Anyway, I’d like to reflect on “Atheist Anger” for a few minutes, and ask a couple of questions.
First, why is it a bad thing to be angry? The suffragists were quite angry, and for good reason. New Zealand had granted women equal voting rights in 1893, and America, supposedly the land of equality, was violently opposed to the idea twenty years later. There are still plenty of women who are angry because women make less money doing the same jobs as men in many industries, and women are often not even considered for promotions when they’re equally (or better) qualified for the position. Are they wrong for being angry? Should they just sit quietly and wait for men to realize the error of their ways? Some people think so. I’ve noticed that the majority of them are men.
Am I making a valid comparison? Is it reasonable to compare life as an atheist in America in 2007 to life as a woman in the early 20th century? Clearly there are significant differences. Atheists can vote. They can, in theory, hold public office. They can get married, sign contracts, work wherever they’re qualified. So, do we atheists have a right to be angry in the same way suffragists had?
To answer that question, I’ll recall some more history. In Mosaic law, as we all know, women were slightly better than slaves. They had no property rights. In Roman law, women were completely dependent on male relations for all legal matters, and when they were married, it was a matter of purchase between two families.
Here, we can ask a pointed question. Do women have the right to be angry that they’re not making as much as men in the workplace? After all, they can vote, own property, divorce their husband, sue him for child support and alimony, and live quite happily on their own. This country is one of the best places in the world to be a woman! What right do women have to be angry?
If your skin prickled a little bit when you read the previous paragraph, good for you. You’re halfway to understanding why atheists have a right to be mad. The reason women still have a right to be mad is that things are still not equal. They have no obligation to remain silent simply because they have it better than someone who lived a hundred, or a thousand years ago. The reason women have it better now is that people were angry all through history, and made small gains here and there over many generations. Without the fuel of anger, women would still be property, and wouldn’t even have the opportunity to be mad about making less money in the workplace.
So, what about us atheists? Do we have a right to be mad? Actually, yes. Did you know we’ve had atheist presidents? We have. I’ll let you do your own homework on this, but it might surprise you to learn that many of the leaders of the U.S. throughout history have been openly atheist. Is this possible today? One congressman in California recently admitted to being atheist, and it caused a nationwide stir! It remains to be seen whether he’ll be reelected. To be sure, he’ll be attacked for being godless and amoral when election time comes around.

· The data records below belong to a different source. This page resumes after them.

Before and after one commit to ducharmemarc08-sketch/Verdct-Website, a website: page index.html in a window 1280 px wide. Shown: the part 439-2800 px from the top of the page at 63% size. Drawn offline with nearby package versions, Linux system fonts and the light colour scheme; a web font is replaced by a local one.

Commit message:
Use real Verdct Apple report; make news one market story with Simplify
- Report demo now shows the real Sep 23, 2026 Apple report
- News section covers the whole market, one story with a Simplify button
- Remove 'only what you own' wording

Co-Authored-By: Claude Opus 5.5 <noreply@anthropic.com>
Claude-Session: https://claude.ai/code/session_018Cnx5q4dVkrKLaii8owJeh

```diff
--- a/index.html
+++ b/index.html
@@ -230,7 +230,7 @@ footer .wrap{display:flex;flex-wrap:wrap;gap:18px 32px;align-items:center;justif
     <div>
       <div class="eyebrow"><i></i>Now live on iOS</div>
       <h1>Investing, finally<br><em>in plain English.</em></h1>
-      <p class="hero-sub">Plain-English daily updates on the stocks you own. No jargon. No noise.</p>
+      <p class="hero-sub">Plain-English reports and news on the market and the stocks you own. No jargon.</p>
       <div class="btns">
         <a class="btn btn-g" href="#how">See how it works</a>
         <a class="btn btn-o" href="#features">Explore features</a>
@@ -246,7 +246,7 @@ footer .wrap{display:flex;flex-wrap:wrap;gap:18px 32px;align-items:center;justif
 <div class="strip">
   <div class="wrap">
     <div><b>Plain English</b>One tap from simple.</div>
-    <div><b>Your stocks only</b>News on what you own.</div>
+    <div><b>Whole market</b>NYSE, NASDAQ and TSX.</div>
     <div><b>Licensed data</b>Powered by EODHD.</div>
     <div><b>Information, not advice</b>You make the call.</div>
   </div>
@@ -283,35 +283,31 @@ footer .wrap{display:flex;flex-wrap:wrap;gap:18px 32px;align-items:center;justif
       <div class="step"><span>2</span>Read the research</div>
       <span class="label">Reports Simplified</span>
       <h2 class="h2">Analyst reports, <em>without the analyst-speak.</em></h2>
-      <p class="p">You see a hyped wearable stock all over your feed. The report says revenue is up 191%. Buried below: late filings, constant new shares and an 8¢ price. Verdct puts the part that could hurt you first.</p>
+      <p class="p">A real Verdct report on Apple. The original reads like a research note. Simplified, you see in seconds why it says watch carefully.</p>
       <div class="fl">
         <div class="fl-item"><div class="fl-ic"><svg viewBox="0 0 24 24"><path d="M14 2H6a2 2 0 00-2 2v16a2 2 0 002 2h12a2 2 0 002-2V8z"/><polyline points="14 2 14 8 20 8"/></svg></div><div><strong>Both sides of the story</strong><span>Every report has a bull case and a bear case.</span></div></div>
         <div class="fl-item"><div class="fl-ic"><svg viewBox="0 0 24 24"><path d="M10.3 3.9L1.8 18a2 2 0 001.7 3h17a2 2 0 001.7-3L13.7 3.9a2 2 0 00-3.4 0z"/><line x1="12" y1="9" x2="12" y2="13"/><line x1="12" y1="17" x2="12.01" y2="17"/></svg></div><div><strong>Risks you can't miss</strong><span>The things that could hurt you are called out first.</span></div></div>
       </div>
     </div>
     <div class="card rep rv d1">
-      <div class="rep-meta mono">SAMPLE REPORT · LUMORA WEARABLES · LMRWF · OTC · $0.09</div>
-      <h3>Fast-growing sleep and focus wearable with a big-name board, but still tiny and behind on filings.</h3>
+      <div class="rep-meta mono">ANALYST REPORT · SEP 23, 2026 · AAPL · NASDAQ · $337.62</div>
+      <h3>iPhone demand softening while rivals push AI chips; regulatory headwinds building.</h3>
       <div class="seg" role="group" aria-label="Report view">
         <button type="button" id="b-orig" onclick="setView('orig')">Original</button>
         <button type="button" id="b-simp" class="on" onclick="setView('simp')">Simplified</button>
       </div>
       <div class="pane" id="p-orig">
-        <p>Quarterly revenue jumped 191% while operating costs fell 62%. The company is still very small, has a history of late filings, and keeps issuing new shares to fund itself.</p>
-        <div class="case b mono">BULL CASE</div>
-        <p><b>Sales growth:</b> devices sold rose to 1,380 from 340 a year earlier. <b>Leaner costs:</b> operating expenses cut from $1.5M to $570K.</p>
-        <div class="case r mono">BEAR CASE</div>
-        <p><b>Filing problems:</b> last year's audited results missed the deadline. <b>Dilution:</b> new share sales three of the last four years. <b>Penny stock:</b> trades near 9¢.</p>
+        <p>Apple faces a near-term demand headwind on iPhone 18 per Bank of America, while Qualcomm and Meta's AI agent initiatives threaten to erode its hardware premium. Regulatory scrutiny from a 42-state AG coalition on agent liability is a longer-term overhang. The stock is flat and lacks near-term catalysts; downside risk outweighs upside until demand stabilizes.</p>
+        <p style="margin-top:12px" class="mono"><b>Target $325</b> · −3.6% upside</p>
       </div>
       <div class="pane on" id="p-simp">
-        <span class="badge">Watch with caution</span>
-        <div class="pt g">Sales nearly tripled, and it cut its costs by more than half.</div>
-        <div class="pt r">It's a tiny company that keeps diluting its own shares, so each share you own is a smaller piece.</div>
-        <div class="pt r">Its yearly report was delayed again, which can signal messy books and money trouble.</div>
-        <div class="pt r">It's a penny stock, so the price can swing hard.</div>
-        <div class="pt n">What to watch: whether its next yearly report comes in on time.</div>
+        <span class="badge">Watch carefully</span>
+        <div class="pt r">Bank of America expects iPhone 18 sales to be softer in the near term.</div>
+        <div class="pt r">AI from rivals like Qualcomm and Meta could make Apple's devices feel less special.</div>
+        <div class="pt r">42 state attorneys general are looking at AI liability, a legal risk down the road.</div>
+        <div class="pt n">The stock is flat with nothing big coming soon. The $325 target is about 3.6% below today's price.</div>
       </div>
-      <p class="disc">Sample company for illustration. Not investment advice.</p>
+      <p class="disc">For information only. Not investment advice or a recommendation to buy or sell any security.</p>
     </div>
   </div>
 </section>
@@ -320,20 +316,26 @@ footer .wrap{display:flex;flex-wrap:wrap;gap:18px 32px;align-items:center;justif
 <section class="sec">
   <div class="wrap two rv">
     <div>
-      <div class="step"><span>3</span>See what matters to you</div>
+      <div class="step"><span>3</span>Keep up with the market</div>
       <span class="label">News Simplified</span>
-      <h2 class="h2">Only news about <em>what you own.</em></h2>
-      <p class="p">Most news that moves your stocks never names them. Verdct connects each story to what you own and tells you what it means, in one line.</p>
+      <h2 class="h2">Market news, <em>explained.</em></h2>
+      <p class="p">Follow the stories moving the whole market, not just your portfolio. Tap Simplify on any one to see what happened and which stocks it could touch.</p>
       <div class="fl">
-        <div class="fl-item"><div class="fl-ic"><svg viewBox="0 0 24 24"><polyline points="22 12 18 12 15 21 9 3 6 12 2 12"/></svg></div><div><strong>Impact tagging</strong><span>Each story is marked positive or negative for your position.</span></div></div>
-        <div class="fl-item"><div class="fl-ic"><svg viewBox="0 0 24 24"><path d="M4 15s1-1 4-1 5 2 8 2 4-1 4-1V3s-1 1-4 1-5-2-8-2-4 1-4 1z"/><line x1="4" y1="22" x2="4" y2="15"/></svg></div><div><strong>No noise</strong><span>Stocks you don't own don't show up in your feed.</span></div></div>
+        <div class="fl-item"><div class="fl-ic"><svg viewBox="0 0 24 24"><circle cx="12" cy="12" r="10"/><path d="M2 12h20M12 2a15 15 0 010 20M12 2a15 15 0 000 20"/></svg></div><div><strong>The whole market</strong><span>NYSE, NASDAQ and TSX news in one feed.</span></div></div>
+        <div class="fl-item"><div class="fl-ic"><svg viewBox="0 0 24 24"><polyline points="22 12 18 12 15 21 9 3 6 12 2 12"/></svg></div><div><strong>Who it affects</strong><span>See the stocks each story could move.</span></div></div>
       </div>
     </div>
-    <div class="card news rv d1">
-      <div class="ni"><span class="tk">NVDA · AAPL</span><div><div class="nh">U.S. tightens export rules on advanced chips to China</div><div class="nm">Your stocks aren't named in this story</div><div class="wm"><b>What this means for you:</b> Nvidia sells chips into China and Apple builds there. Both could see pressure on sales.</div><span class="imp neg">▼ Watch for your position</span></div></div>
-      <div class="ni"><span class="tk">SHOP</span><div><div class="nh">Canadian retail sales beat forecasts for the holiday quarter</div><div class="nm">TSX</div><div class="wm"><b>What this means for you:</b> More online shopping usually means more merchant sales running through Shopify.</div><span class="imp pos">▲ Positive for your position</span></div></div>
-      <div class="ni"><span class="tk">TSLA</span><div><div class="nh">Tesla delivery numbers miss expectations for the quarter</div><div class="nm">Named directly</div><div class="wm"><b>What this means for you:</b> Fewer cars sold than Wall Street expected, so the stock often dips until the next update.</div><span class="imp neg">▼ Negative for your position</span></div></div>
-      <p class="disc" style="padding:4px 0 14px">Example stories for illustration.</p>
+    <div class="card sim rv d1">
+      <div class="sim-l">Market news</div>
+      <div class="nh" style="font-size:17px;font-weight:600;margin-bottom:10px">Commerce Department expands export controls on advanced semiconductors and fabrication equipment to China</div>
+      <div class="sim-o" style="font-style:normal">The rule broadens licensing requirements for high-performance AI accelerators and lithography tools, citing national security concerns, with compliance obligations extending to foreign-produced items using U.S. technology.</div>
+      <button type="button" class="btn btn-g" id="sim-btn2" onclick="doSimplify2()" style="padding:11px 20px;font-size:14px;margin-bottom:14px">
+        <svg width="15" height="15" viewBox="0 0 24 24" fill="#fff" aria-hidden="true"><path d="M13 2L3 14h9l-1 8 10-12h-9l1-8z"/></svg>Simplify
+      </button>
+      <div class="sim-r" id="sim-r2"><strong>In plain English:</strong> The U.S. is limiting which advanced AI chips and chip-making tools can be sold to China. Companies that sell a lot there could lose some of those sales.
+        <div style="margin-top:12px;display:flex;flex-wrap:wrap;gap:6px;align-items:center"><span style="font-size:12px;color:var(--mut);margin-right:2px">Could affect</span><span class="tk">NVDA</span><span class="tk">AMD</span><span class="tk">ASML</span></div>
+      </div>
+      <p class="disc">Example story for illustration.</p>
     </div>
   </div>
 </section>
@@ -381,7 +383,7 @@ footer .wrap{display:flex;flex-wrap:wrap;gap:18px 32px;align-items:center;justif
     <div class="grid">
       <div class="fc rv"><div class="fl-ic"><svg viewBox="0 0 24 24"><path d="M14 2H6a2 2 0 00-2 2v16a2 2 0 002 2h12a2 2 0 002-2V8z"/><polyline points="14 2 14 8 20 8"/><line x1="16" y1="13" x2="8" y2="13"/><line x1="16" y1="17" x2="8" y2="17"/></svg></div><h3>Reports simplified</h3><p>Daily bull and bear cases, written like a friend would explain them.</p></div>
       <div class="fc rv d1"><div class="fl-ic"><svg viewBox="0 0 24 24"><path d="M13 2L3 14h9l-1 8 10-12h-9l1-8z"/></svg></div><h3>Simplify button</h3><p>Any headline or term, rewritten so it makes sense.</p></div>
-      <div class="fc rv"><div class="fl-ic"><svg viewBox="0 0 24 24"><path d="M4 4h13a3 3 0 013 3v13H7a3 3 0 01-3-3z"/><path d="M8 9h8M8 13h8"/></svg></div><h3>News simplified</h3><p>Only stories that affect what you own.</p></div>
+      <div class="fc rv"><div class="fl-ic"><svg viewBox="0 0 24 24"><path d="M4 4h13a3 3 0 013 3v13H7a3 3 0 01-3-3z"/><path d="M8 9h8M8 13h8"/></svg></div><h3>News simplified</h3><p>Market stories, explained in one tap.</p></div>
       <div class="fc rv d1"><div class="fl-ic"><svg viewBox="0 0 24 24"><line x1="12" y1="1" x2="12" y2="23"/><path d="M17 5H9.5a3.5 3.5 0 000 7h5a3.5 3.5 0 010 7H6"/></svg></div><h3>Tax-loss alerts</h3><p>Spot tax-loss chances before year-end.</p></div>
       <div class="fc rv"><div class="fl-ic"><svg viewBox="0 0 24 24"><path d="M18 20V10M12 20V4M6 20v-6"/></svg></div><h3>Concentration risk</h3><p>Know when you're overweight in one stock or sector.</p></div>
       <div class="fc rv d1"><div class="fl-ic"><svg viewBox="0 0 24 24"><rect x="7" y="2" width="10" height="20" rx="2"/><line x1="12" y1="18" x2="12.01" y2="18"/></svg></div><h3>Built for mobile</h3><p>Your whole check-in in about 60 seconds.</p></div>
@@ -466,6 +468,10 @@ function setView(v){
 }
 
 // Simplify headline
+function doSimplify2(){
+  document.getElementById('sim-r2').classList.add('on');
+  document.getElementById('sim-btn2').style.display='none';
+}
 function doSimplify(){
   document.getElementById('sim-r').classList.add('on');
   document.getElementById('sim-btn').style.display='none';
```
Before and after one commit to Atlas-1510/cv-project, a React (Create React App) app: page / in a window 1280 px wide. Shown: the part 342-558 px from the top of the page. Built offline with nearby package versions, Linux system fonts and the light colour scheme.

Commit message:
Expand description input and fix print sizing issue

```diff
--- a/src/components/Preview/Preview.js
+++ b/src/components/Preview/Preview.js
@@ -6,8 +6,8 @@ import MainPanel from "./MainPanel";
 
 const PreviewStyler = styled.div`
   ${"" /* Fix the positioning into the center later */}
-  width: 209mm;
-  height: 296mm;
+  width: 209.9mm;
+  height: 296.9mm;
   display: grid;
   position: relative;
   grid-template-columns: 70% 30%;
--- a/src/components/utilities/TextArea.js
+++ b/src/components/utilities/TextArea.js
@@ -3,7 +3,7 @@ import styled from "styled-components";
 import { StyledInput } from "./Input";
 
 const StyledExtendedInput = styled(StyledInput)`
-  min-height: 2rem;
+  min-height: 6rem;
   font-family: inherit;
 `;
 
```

Until the McCarthy Era, the pledge of allegiance didn’t have the word “God.” Money didn’t have “In God We Trust.” Until the 70s, Christians were not actively involved in politics for the purpose of legislating religious values. Clearly, America is more theist than it used to be, at least politically. So, are things getting better for atheists? I dare say they’re not. Unlike women, our situation is not improving. We are not being afforded more respect. Rather, we are being legislatively pushed farther into the margins where we have been quietly lurking for sixty years since the Red Scare.
To bring things back around, recall my comment about my atheist friends and I sitting around having beers and laughs. This is a good picture for you to hold in your mind’s eye when you think of me, or any other atheist. This is what we want. We don’t like being angry any more than women who’d like to be paid more. I’m sure all the angry feminists would rather things were better for women so they wouldn’t have to be angry anymore. It’s the same with atheists. If we were a bit less hated, vilified, and marginalized, it would be a lot easier for us to be in the presence of theists and not get angry.
Why are atheists so angry? Because things could be better, and we don’t like being marginalized.